Poetry

Collected Poems (1966)
I Am! Says the Lamb (1961)
Open House (1941)
Party at the Zoo (1963)
Praise to the End! (1951)
Sequence, Sometimes Metaphysical (1964)
The Far Field (1964)
The Lost Son (1948)
The Waking: Poems 1933-1953 (1953)
Words for the Wind: The Collected Verse (1958)

Prose

On the Poet and His Craft: Selected Prose (1966)
Selected Letters (1968)
Straw for the Fire: From the Notebooks of TR, 1943-1963 (1972)

My Papa's Waltz

The whiskey on your breath
Could make a small boy dizzy;
But I hung on like death:
Such waltzing was not easy.

We romped until the pans
Slid from the kitchen shelf;
My mother’s countenance
Could not unfrown itself.

The hand that held my wrist
Was battered on one knuckle;
At every step you missed
My right ear scraped a buckle.

You beat time on my head
With a palm caked hard by dirt,
Then waltzed me off to bed
Still clinging to your shirt.

Copyright © 1942 by Hearst Magazines, Inc. From Collected Poems by Theodore Roethke.

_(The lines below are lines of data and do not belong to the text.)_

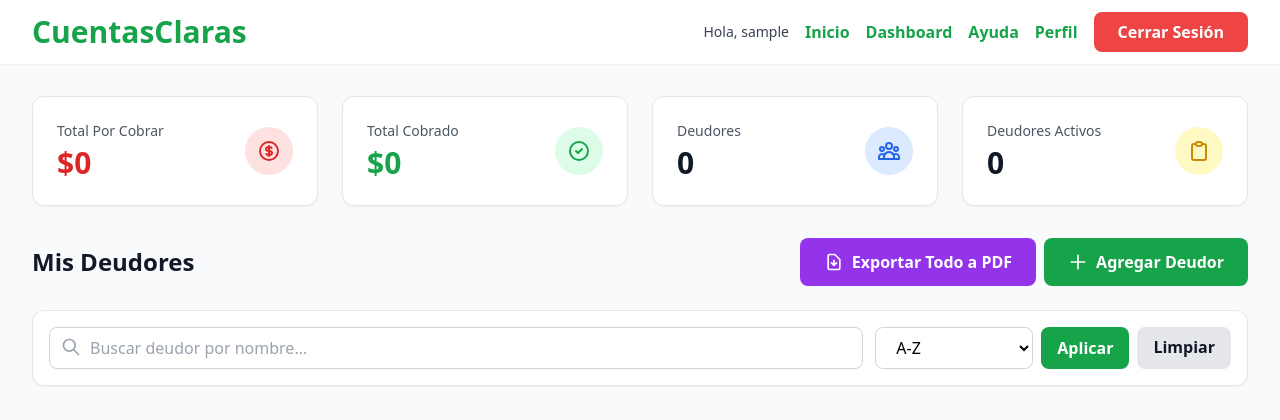
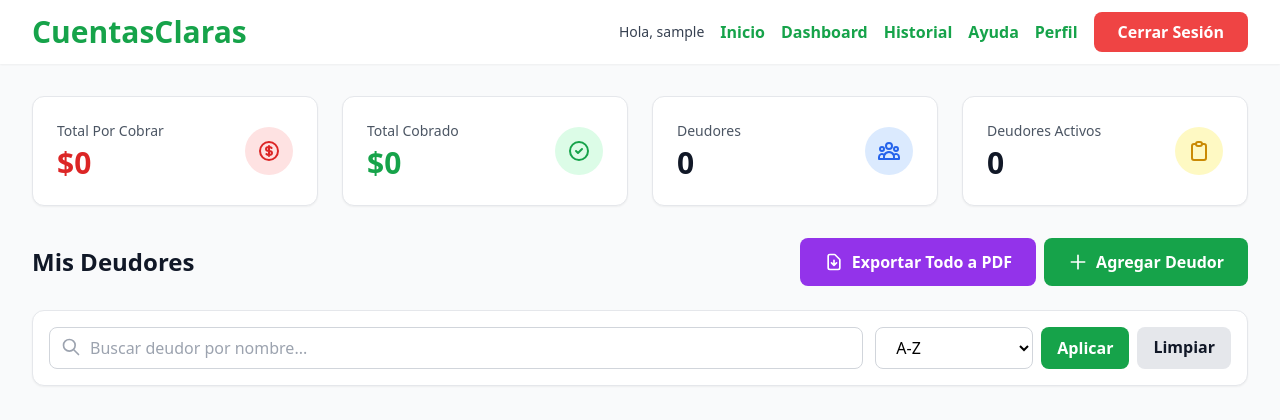
Before and after one commit to fpobletemu/cuentasclaras, a Flask app: page /dashboard in a window 1280 px wide. Shown: the top 420 px of the page. Run offline with Flask 3, Linux system fonts and the light colour scheme; the visitor is signed in with stand-in values (Sample User, id 1); data that the repository does not hold is empty; some libraries are stand-ins or nearby versions.

Commit message:
docs: actualizar documentación con nuevas funcionalidades
- Sistema de historial de cambios (DebtHistory)
- Página de historial general con filtros avanzados
- Mejoras UI: botones optimizados y códigos de color semánticos
- Modal de marcar pagado con evidencia opcional
- Auto-completado de deudas al pagar última cuota
- Sistema de edición de deudas
- Archivos adjuntos (5MB, imágenes/PDF, temporalmente deshabilitado)
- Navegación actualizada con enlace 'Historial'

Archivos actualizados:
- README.md: modelos, características, blueprints
- CHANGELOG.md: funcionalidades completas v1.0.0
- copilot-instructions.md: estructura y rutas actualizadas

```diff
--- a/templates/base.html
+++ b/templates/base.html
@@ -24,6 +24,7 @@
                     <span class="text-gray-700 text-sm">Hola, {{ current_user.username }}</span>
                     <a href="{{ url_for('main.index') }}" class="text-green-600 hover:text-green-700 font-semibold text-sm sm:text-base">Inicio</a>
                     <a href="{{ url_for('main.dashboard') }}" class="text-green-600 hover:text-green-700 font-semibold text-sm sm:text-base">Dashboard</a>
+                    <a href="{{ url_for('main.history') }}" class="text-green-600 hover:text-green-700 font-semibold text-sm sm:text-base">Historial</a>
                     <a href="{{ url_for('main.help') }}" class="text-green-600 hover:text-green-700 font-semibold text-sm sm:text-base">Ayuda</a>
                     <a href="{{ url_for('main.profile') }}" class="text-green-600 hover:text-green-700 font-semibold text-sm sm:text-base">Perfil</a>
                     <a href="{{ url_for('auth.logout') }}" class="bg-red-500 hover:bg-red-600 text-white px-4 sm:px-6 py-2 rounded-lg font-semibold text-sm sm:text-base transition duration-200">Cerrar Sesión</a>
@@ -69,6 +70,7 @@
                     <span class="text-gray-700 text-sm font-semibold">Hola, {{ current_user.username }}</span>
                     <a href="{{ url_for('main.index') }}" class="text-green-600 hover:text-green-700 font-semibold text-sm sm:text-base py-2">Inicio</a>
                     <a href="{{ url_for('main.dashboard') }}" class="text-green-600 hover:text-green-700 font-semibold text-sm sm:text-base py-2">Dashboard</a>
+                    <a href="{{ url_for('main.history') }}" class="text-green-600 hover:text-green-700 font-semibold text-sm sm:text-base py-2">Historial</a>
                     <a href="{{ url_for('main.help') }}" class="text-green-600 hover:text-green-700 font-semibold text-sm sm:text-base py-2">Ayuda</a>
                     <a href="{{ url_for('main.profile') }}" class="text-green-600 hover:text-green-700 font-semibold text-sm sm:text-base py-2">Perfil</a>
                     <a href="{{ url_for('auth.logout') }}" class="bg-red-500 hover:bg-red-600 text-white px-4 py-2 rounded-lg text-sm text-center">Cerrar Sesión</a>
```
Also changed, not shown: .github/copilot-instructions.md, CHANGELOG.md, README.md.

Used by permission of Doubleday, an imprint of the Knopf Doubleday Publishing Group, a division of Penguin Random House LLC. All rights reserved.

Copyright © 1942 by Hearst Magazines, Inc. From Collected Poems by Theodore Roethke. Used by permission of Doubleday, an imprint of the Knopf Doubleday Publishing Group, a division of Penguin Random House LLC. All rights reserved.

Theodore Roethke

Theodore Roethke

Theodore Roethke, born in in Saginaw, Michigan, in 1908, received the Pulizter Prize in 1954 for The Waking.

by this poet

poem

I wake to sleep, and take my waking slow.
I feel my fate in what I cannot fear.
I learn by going where I have to go.

We think by feeling. What is there to know?
I hear my being dance from ear to ear.
I wake to sleep, and take my waking slow.

Of those so close beside me, which are you

poem

1

Against the stone breakwater,
Only an ominous lapping,
While the wind whines overhead,
Coming down from the mountain,
Whistling between the arbors, the winding terraces;
A thin whine of wires, a rattling and flapping of leaves,
And the small street-lamp swinging and slamming against
	the lamp pole.
poem
The fruit rolled by all day.
They prayed the cogs would creep;
They thought about Saturday pay,
And Sunday sleep.

Whatever he smelled was good:
The fruit and flesh smells mixed.
There beside him she stood,—
And he, perplexed;

He, in his shrunken britches,
Eyes rimmed with pickle dust,
Prickling with all the